Imagine. You’ve made it through your first semester or two of undergrad and weathered all the storms that come with this transition. And, now you find yourself facing a dreaded academic giant that has stricken fear in the hearts of scores of pre-medical students. A chemistry course unlike any other. If you are anything like most pre-medical students, you probably have or will find yourself asking: Do I really need to know any of this to be a doctor? What does learning about SN1 reactions, molecular orbitals, and Fischer projections have to do with me saving someone’s life!? For those still wondering, yes, the giant I speak of is none other than organic chemistry, otherwise known as orgo. In many respects, this course is considered the “gateway” to the medical profession. If you do well, you get into medical school; if you do poorly, you don’t. For many reason (to be explored in later blog posts) this sentiment is not true. But for a moment, let’s table that discussion.Read More
The word “chemistry” inspires so many emotions. To some, it brings about the excitement of mixing together a few glowing liquids and crafting the perfect radioactive potion that, when consumed, will make you a green giant and about 9000 times stronger. Next thing you know, Captain America is looking to recruit you as the newest Avenger. To others, it’s discombobulated numbers and letters on a piece a paper in Ms. Jacobs’ class, a concatenation that strikes fear and anxiety into the bravest of students. I mean … it looks like a foreign language!Read More
Chemical engineering is a comprehensive and vast field of study with far-reaching impact. I have been a practicing chemical engineer in the biotechnology industry for the last 5 years, and prior to that, I earned my doctorate in chemical engineering at the University of Wisconsin, Madison. Over the last 10 years, I have seen the evolution and importance of chemical engineering fundamentals in academia and industry.Read More

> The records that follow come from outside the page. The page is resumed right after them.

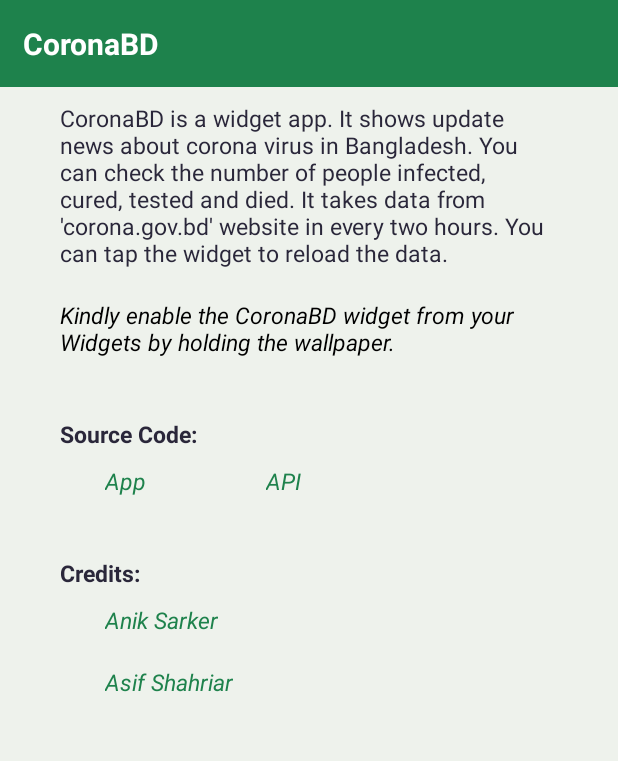
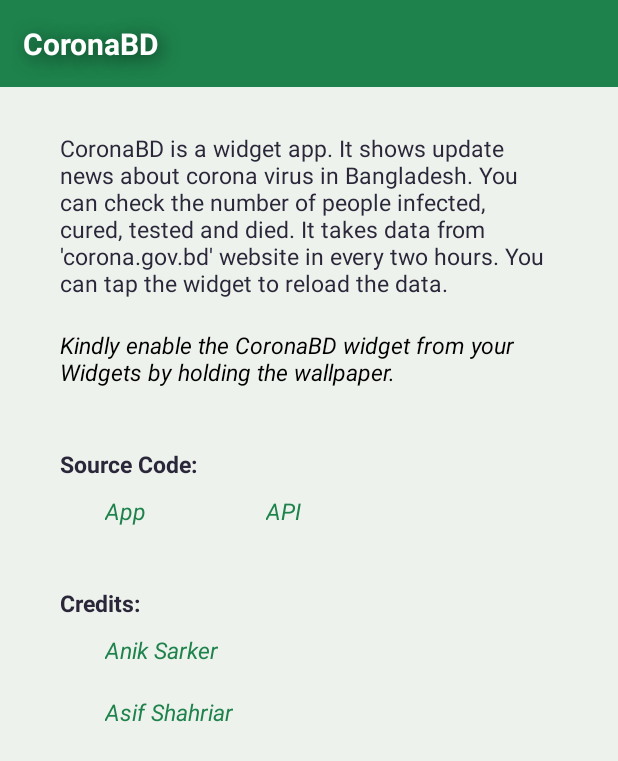
Before and after one commit to sarkerjr/Coronavirus-Updates-Bangladesh, an Android app: the screen it shows after launch (MainActivity), on a phone screen of 412 x 824 dp. Shown: the top 761 px of the screen. Run offline under Robolectric (Android 15) with nearby library versions, the phone set to English and light mode, and no system bars.

Commit message:
MainActivity text manipulation

```diff
--- a/app/src/main/res/layout/activity_main.xml
+++ b/app/src/main/res/layout/activity_main.xml
@@ -27,6 +27,10 @@
         android:textSize="20sp"
         android:textStyle="bold"
         android:background="#1e824c"
+        android:shadowColor="#98000000"
+        android:shadowDx="4"
+        android:shadowDy="4"
+        android:shadowRadius="15"
         />
     <TextView
         android:layout_width="wrap_content"
@@ -37,6 +41,7 @@
         android:layout_marginRight="30dp"
         android:textSize="15sp"
         android:padding="10dp"
+        android:layout_marginTop="20dp"
         />
         <TextView
             android:layout_width="wrap_content"
--- a/app/src/main/res/layout/appwidget.xml
+++ b/app/src/main/res/layout/appwidget.xml
@@ -4,7 +4,8 @@
     android:layout_height="match_parent"
     android:background="#09C"
     android:backgroundTint="@android:color/transparent"
-    android:orientation="vertical">
+    android:orientation="vertical"
+    >
 
     <ProgressBar
         android:id="@+id/loadingIndicator"
```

As a high school chemistry teacher myself, I receive an onslaught of questions regarding the SAT subject test. It is difficult to gauge the best date to take it, how to prepare, and whether or not you're ready. The first thing you should know: you're not alone! Many students struggle with how to get started with this test. The important thing is to make a plan that makes sense for you. Today is great time to get started on it!Read More
Thanksgiving dinner conversations can be uncomfortable…
But solution composition problems don’t have to be. Recall that a solution is a homogenous mixture of two or more substances. Chemists have come up with many ways to describe the composition of a solution. Some ways are more appropriate than others depending on the situation.Read More
An everyday limiting reactant problem
You’re expecting company and totally forgot to go grocery shopping. What on earth will you feed your guests? Sandwiches! You have some ingredients to whip up some sandwiches. So, let’s assume you are going to go through with making these sandwiches. You need 2 slices of bread, 3 slices of meat (can’t be stingy), and 1 slice of cheese for each sandwich. After raiding your refrigerator, you discover that you have 8 slices of bread, 9 slices of meat, and 5 slices of cheese. You worry that this won’t be enough. How many sandwiches can you make?Read More
Ever lost points on a test because you forgot to write the units?
Rightfully so! Numbers have no meaning without its unit of measurement. Two can be greater the 12. Three can equal one. This is all dependent on the unit of measurement being used. In your general chemistry class, you will encounter measurements of all sorts. These measurements include time, length, mass, volume, and many more. Units of measurement are used to conceptualize the magnitude of these measurements. Gram, kilogram, pound, ounce, metric ton, stone, slug, microgram, atomic mass unit, carat… these are all units of measurement for mass alone. Why so many? Some units of measurement are more appropriate depending on what thing is being measured. Using an inappropriate unit of measurement may result in a number value that is too large or too small. When this happens, it becomes very difficult to wrap your head around the magnitude of the measurement.Read More
You’re taking your general chemistry midterm and you’ve decided to shuffle through the exam and complete all the hard things first. You’ve totally underestimated how much time those problems were going to take you and now you have three minutes left to write the electron configuration of 10 elements. Untimed, this would be easy to do. It’s systematic and straightforward but still requires a decent amount of thought based on how you were taught to do it. Your palms get sweaty. These are supposed to be easy points and there’s a possibility that you won’t complete it. If you do complete it, there’s a possibility that you’ll get them wrong because you were rushed. Your throat is getting tight at this point. You’re trying to recall if you were confident about the other questions you have already done, wondering if you can afford to lose these easy points in front of you. Your teacher announces that there are two more minutes before he starts collecting exams.Read More
Formal charge is the charge that a bonded atom would have if its bonding electrons were shared equally
- It is not an actual charge but rather a form electron book-keeping
- The sum of formal charges should equal the compound’s actual charge
I’ve already covered how to easily manage carboxylic acid derivative formation and manipulation using the Reactivity Hill.
Say we’re tired of whatever derivative we just created and want to bring the derivative back to its parent acid (the particular acid the derivative came from). There are two ways to “take home” any acid-derivative. We can account for these “take home” conditions in the Reactivity Hill scheme we’ve already seen.Read More